By Wickes, Abigail Moffat
Information Outlook , Vol. 17, No. 1
In May 2012 I received my master's degree in library science, and like most of my classmates I was a bit unnerved by the uncertain prospects for employment. During my somewhat frantic job search, I came across a posting from a large legal research company that needed someone to conduct a data analysis and develop a description and taxonomy of a collection of nearly 2,000 software applications. Although the word librarian appeared nowhere in the job description or requirements, the hiring manager had recognized that the position required skill sets that overlap with those of MLS and MIS graduates, so he had sent the posting to my school's job listserv.
When the task of creating order out of these software applications became my responsibility, I was excited to apply my skills to a collection that had never been touched by librarians (I'm the first librarian in my office). To provide some context for the project, these software applications had been developed and individually customized for about 1,200 clients to use when conducting legal research. The applications had been created over a period of approximately 10 years by a rotating team of programming interns, and not everyone (or, in some cases, anyone) on the current team had been present when a given application was created or last modified.
This rotating team was also responsible for the limited amount of metadata associated with the applications. Although the metadata generally were helpful in terms of determining which information was valuable to the team, they had been created over a long period of time by many individuals (none of whom had been trained in information management) and thus were not always standardized or up to date. They also had been created from the perspective of "back-end users"--Web designers, developers, and programmers. As a result, a certain level of technical expertise and familiarity was required for comprehension.
Another complexity inherent in the project is that software applications are created, deleted and modified on a daily basis. The collection as a whole is mutable, so the data associated with it have to be specific enough to answer detailed questions but coarse-grained enough to stay accurate without needing constant maintenance.
Using Cataloging Theory

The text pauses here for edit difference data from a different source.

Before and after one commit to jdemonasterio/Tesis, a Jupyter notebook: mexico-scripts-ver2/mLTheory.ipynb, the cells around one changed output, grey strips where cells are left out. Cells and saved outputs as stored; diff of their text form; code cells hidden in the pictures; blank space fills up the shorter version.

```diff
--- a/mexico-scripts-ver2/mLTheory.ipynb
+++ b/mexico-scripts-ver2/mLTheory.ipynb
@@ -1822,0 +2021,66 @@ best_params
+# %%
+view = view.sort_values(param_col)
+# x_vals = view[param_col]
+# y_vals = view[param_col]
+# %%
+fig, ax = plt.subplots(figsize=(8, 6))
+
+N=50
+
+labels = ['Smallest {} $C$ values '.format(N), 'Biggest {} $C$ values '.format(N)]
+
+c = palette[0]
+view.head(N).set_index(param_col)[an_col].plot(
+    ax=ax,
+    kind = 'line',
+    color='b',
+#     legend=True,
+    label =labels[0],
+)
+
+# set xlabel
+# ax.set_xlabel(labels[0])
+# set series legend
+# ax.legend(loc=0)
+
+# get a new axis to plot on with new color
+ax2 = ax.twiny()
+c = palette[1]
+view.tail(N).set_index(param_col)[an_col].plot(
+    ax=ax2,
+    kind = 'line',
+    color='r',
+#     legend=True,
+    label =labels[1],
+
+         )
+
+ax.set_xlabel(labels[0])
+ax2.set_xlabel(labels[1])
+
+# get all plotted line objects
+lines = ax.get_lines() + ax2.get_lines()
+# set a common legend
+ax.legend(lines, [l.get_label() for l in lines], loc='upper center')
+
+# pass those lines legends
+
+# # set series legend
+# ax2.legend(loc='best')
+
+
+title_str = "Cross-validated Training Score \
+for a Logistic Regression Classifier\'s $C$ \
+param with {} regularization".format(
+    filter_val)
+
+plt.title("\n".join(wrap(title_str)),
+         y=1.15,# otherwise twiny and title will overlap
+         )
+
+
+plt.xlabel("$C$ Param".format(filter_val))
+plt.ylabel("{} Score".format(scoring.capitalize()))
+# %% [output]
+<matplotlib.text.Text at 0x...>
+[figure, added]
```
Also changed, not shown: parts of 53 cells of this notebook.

In assessing the scope of the project, I soon identified two pressing needs: (1) a need for more detailed information about the applications for both front- and back-end users, and (2) a need to recognize prevalent similarities and develop a taxonomy based on these identified groupings. Once these two priorities were established, it became clear that I could approach the project using skills I had learned while completing my library degree. I had taken as many cataloging classes as possible during library school, and through this coursework I had become familiar with a recurring theme: although the specific practices of cataloging are often changing, the theory behind them will hold up even as the items, methods, and tools with which we catalog evolve. For example, Dublin Core is a metadata scheme that draws from the theory and process of bibliographic cataloging but offers a distilled version of description that can be applied more swiftly to a variety of entities (Understanding Metadata 2004).
With this thought in mind, I decided to approach the challenge of cataloging the software applications by thinking of them in terms of cataloging theory, specifically Functional Requirements for Bibliographic Records (FRBR). When I learned about FRBR during my first semester of library school, it was one of many acronyms I dutifully copied into my notebook without completely comprehending its meaning or significance. As I completed more coursework, FRBR's usefulness and adaptability became much clearer to me.
FRBR is a conceptual model that is helpful to consider when thinking about organizing and describing items in a way that is consistent and will enable users to find what they need. …